Data for analysis below:

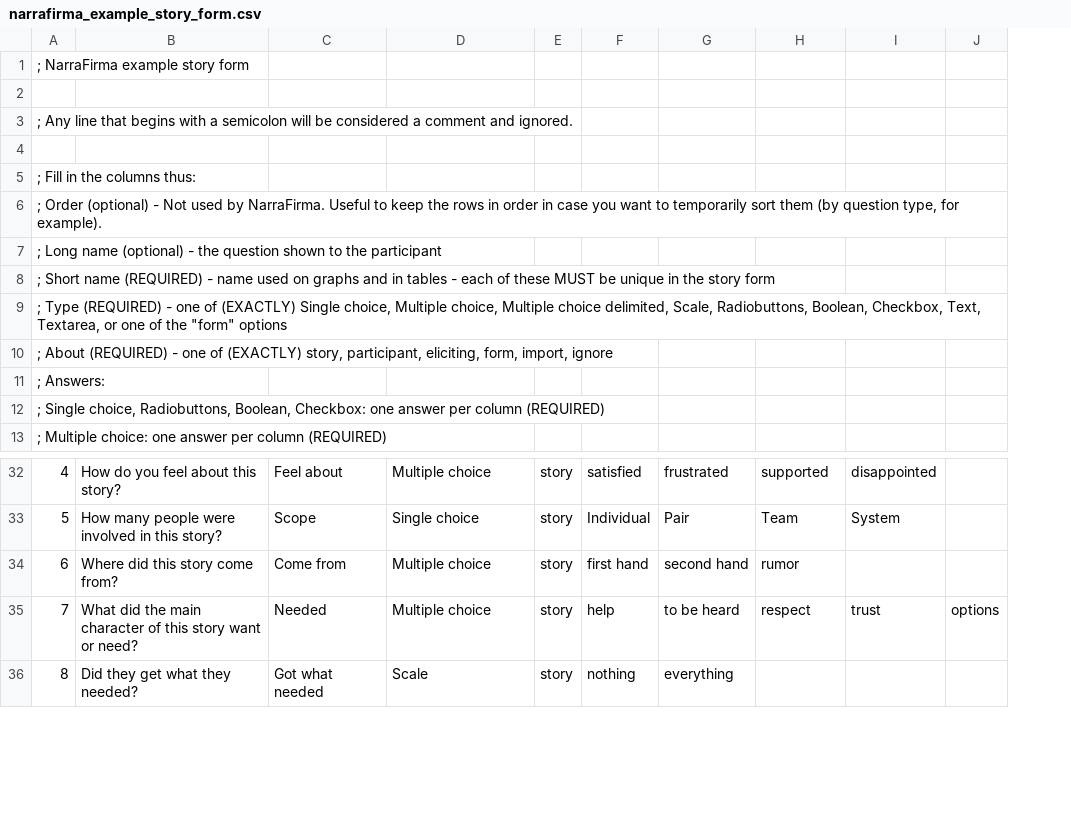
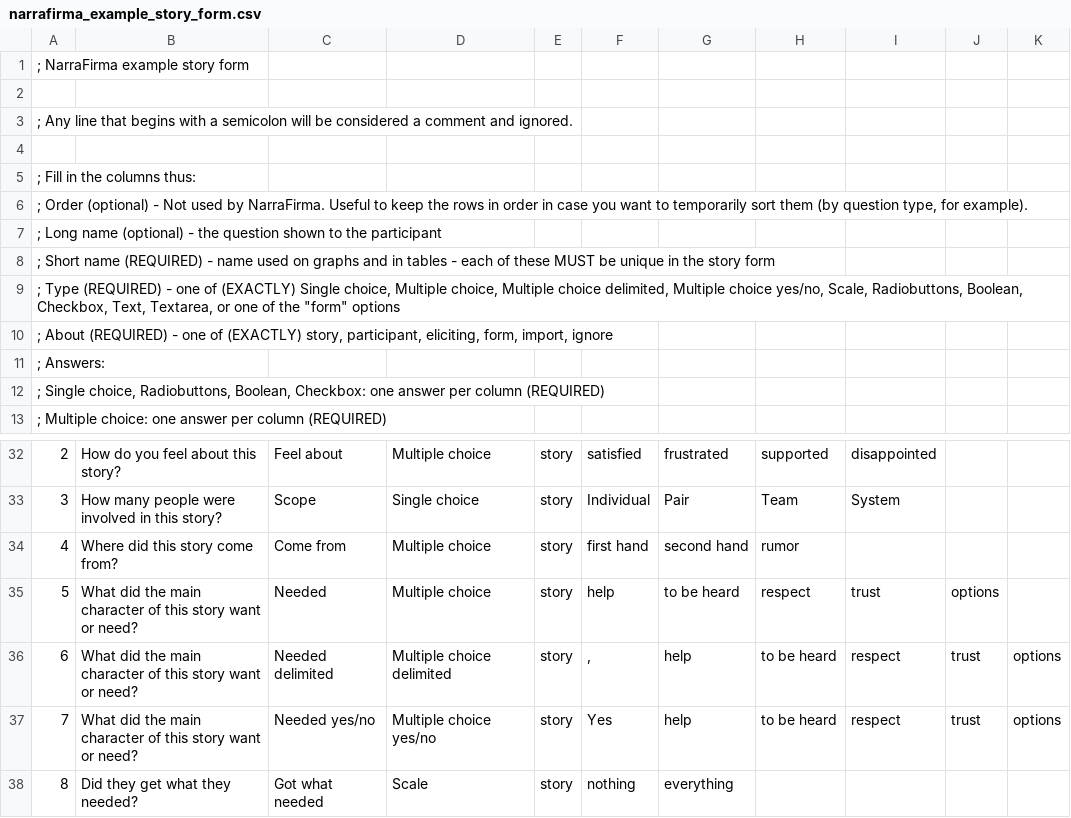
Before and after one commit to pdfernhout/narrafirma, a CSV file: samples/narrafirma_example_story_form.csv, drawn as a sheet; only a part is shown, gaps mark what is left out; addresses are those after the commit; the diff names each change by its address in the sheet, - before the commit and + after, or states it on an @@ line.

```diff
--- a/samples/narrafirma_example_story_form.csv
+++ b/samples/narrafirma_example_story_form.csv
+column J, row 35: options
@@ column A renumbered between rows 9 and 35 @@
-K35: options
+K35: (empty)
+row 36: 6 | What did the main character of this story want or need? | Needed delimited | Multiple choice delimited | story | , | help | to be heard | respect | trust | options
+row 37: 7 | What did the main character of this story want or need? | Needed yes/no | Multiple choice yes/no | story | Yes | help | to be heard | respect | trust | options
```
Also changed, not shown: samples/narrafirma_example_stories.csv, 2 other files.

End of Data for analysis.

● **Aim of the task**
Exactly reproduce the entries above, minus the pictures.

● **Result of the exercise**
Before and after one commit to pdfernhout/narrafirma, a CSV file: samples/narrafirma_example_story_form.csv, drawn as a sheet; only a part is shown, gaps mark what is left out; addresses are those after the commit; the diff names each change by its address in the sheet, - before the commit and + after, or states it on an @@ line.

```diff
--- a/samples/narrafirma_example_story_form.csv
+++ b/samples/narrafirma_example_story_form.csv
+column J, row 35: options
@@ column A renumbered between rows 9 and 35 @@
-K35: options
+K35: (empty)
+row 36: 6 | What did the main character of this story want or need? | Needed delimited | Multiple choice delimited | story | , | help | to be heard | respect | trust | options
+row 37: 7 | What did the main character of this story want or need? | Needed yes/no | Multiple choice yes/no | story | Yes | help | to be heard | respect | trust | options
```
Also changed, not shown: samples/narrafirma_example_stories.csv, 2 other files.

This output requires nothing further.